"A space signals a pause," says David Jury, the author of About Face: Reviving The Rules of Typography. "If you get a really big pause—a big hole—in the middle of a line, the reader pauses. And you don't want people to pause all the time. You want the text to flow."

Mr. Farhad seems to see punctuation in news stories and even personal email in black and white terms. No. Like my copy of the old AP Style Manual says, usage of punctuation is a gray area, allowing change and perhaps growth.

Yes, I learned that two spaces after a period was the right thing to type when you write. I do believe that the spaces are a courtesy to the reader, making it easier on the eye. Yet, when I tweet, yes, I only use one space.

I’m obstinately “old school”, but I want it both ways.

© Jim McNabb, 2011

Thursday, February 10, 2011

Austin Post Gets Aggressive

The Austin Post

Making a Major Move

Looks like The Austin Post is getting off of the porch to run with the big journalism dogs.

The Post, while continuing to court unpaid bloggers like me, is hiring professional staff to cover the important news of the day.

This move will set them apart from the competition. This aggressive approach will move The Austin Post beyond being a repository for those who have an opinion and want to blog about it. Hiring staff has the potential of making the AP a viable news medium in Austin.

The Post philosophy at its inception was to open the doors to Austin writers with the idealistic belief that the news that matters would blow in on the wind. Yes, reports about important events have been posted, most of the time, written by Editor Karie Meltzer.

Look at the page today ( and see if there is anything about the angst at the Austin Independent School District budget work sessions and the impending impact on hundreds of educators who may learn that their jobs are gone, not to mention the confused students who will be caught in the middle.

Find a story about the inane actions on so-called emergency items at the State Capitol.

You can’t.

Why? It takes reporters sitting through meetings, interviewing newsmakers, and sifting through stacks of paper. I love Meltzer’s promise to potential reporters: You’ll be “part of an adventurous and growing online newspaper where originality is valued as much as accuracy.” Now, we’re talking Journalism.

This significant move is counter what has become the industry norm. They are hiring, not cutting. They are trying to do more with more while others continue trying to do more with less.

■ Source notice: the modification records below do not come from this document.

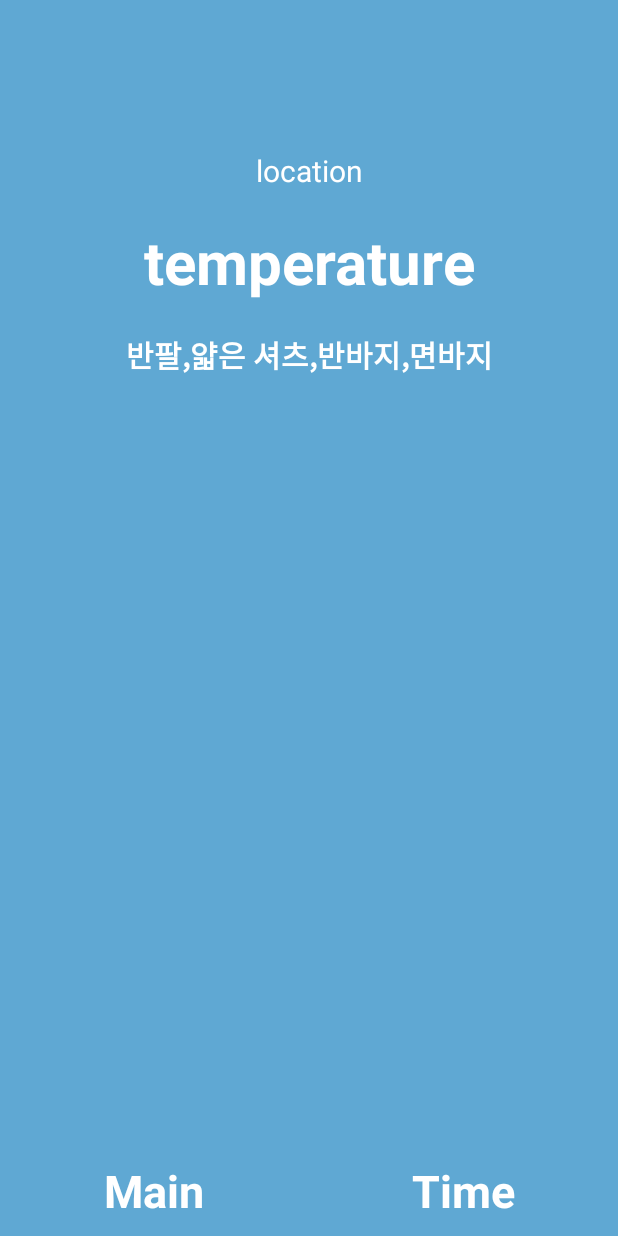
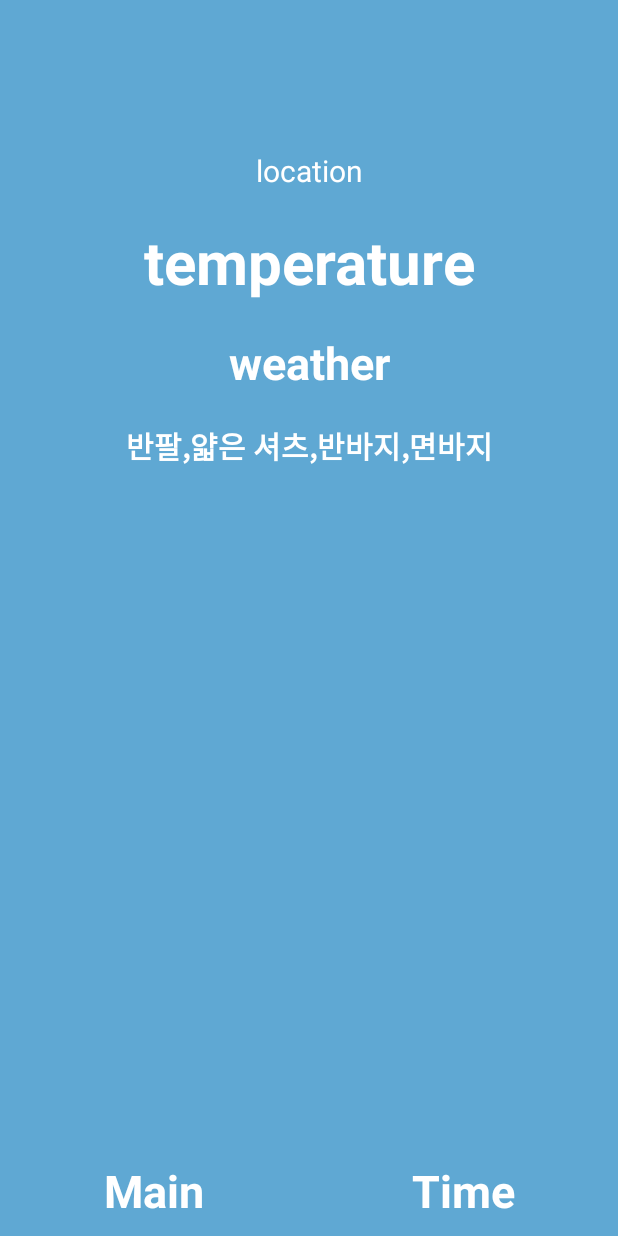
Before and after one commit to pyowonsik/OndoOtdo, an Android app: the layout fragment_main.xml on its own in the app's theme, with its tools: preview values and no code run, on a phone screen of 412 x 824 dp. Run offline under Robolectric (Android 15) with nearby library versions, the phone set to English and light mode, and no system bars.

Commit message:
hotfix : main 화면 날씨 적용

```diff
--- a/app/src/main/java/com/wspyo/ondootdo/MainFragment.kt
+++ b/app/src/main/java/com/wspyo/ondootdo/MainFragment.kt
@@ -8,6 +8,7 @@ import android.view.ViewGroup
 import androidx.databinding.DataBindingUtil
 import androidx.navigation.findNavController
 import com.wspyo.ondootdo.databinding.FragmentMainBinding
+import com.wspyo.ondootdo.model.WeatherResponse
 import com.wspyo.ondootdo.viewModel.WeatherViewModel
 
 class MainFragment : Fragment() {
@@ -25,11 +26,12 @@ class MainFragment : Fragment() {
         binding = DataBindingUtil.inflate(inflater, R.layout.fragment_main, container, false);
 
         weatherViewModel = (requireActivity().application as MyApplication).weatherViewModel
-
+        val weatherResponse : WeatherResponse? = weatherViewModel.weatherResponse.value
 //        Log.d("ViewModel Test : MainFragment",weatherViewModel.weatherResponse.value.toString())
 
-        binding.TemperatureTextView.text = weatherViewModel.weatherResponse.value?.main?.getTempInCelsius().toString()
+        binding.TemperatureTextView.text = weatherResponse?.main?.getTempInCelsius().toString()
         binding.locationTextView.text = weatherViewModel.address.value.toString()
+        binding.WeatherTextView.text = weatherResponse?.weather?.firstOrNull()?.getCurrentWeather().toString()
 
         binding.timeFragmentTab.setOnClickListener(){
             it.findNavController().navigate(R.id.action_mainFragment_to_settingFragment)
--- a/app/src/main/res/layout/fragment_main.xml
+++ b/app/src/main/res/layout/fragment_main.xml
@@ -42,6 +42,20 @@
                 app:layout_constraintTop_toBottomOf="@+id/locationTextView" />
 
             <TextView
+                android:layout_margin="20dp"
+                android:id="@+id/WeatherTextView"
+                android:layout_width="wrap_content"
+                android:layout_height="wrap_content"
+                android:layout_gravity="center_horizontal"
+                android:text="weather"
+                android:textSize="30sp"
+                android:textStyle="bold"
+                android:textColor="@color/white"
+                app:layout_constraintEnd_toEndOf="parent"
+                app:layout_constraintStart_toStartOf="parent"
+                app:layout_constraintTop_toBottomOf="@+id/TemperatureTextView" />
+
+            <TextView
                 android:layout_width="match_parent"
                 android:layout_height="wrap_content"
                 android:layout_margin="20dp"
@@ -51,7 +65,7 @@
                 android:textColor="@color/white"
                 android:textSize="20sp"
                 android:textStyle="bold"
-                app:layout_constraintTop_toBottomOf="@+id/TemperatureTextView"
+                app:layout_constraintTop_toBottomOf="@+id/WeatherTextView"
                 tools:layout_editor_absoluteX="46dp" />
 
 
```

I’ve written and said many times that reporters equal content, and content draws an audience. The unique fact that The Austin Post is willing to “run with the big dogs” and write original, compelling stories should draw readers. If my theory is right, it should result in readers and viewers.

These multiplatform reporters will be shooting still pictures from a different angle than one might see on another site. Further, they will be shooting video. It won’t be just “talking head” video. It will be Austin in motion. It will be interesting to see the bylines.

All of this comes from the mind of Meltzer who sold her bosses at Trilogy on the concept. She wants stories that go deeper than just "He said, she said." She’s asking a lot from a small staff (See her story, “The Austin Post is Hiring…”), and Austin will benefit from it.

While volunteer writers will still contribute the pieces that are the stuff of Austin, real, multi-platform reporters will be on the street with laptops and cameras finding original stories found only in The Austin Post. Will it stifle the current contributors? I don’t think so. It might make them better. I was writing this journalism/media criticism blog before there was an Austin Post. The professionalism should rub off on them. Further, as the audience grows, so will their exposure.

So, I applaud the Austin Post for daring to do what no others do at the local level. So, while the Texas Tribune may be the go-to site for state news, the Austin American-Statesman and The Austin Chronicle web sites have competition.

And here’s the cool: The Austin Post is not for profit. They aren’t beholding to anybody. Bookmark it.

© Jim McNabb, 2011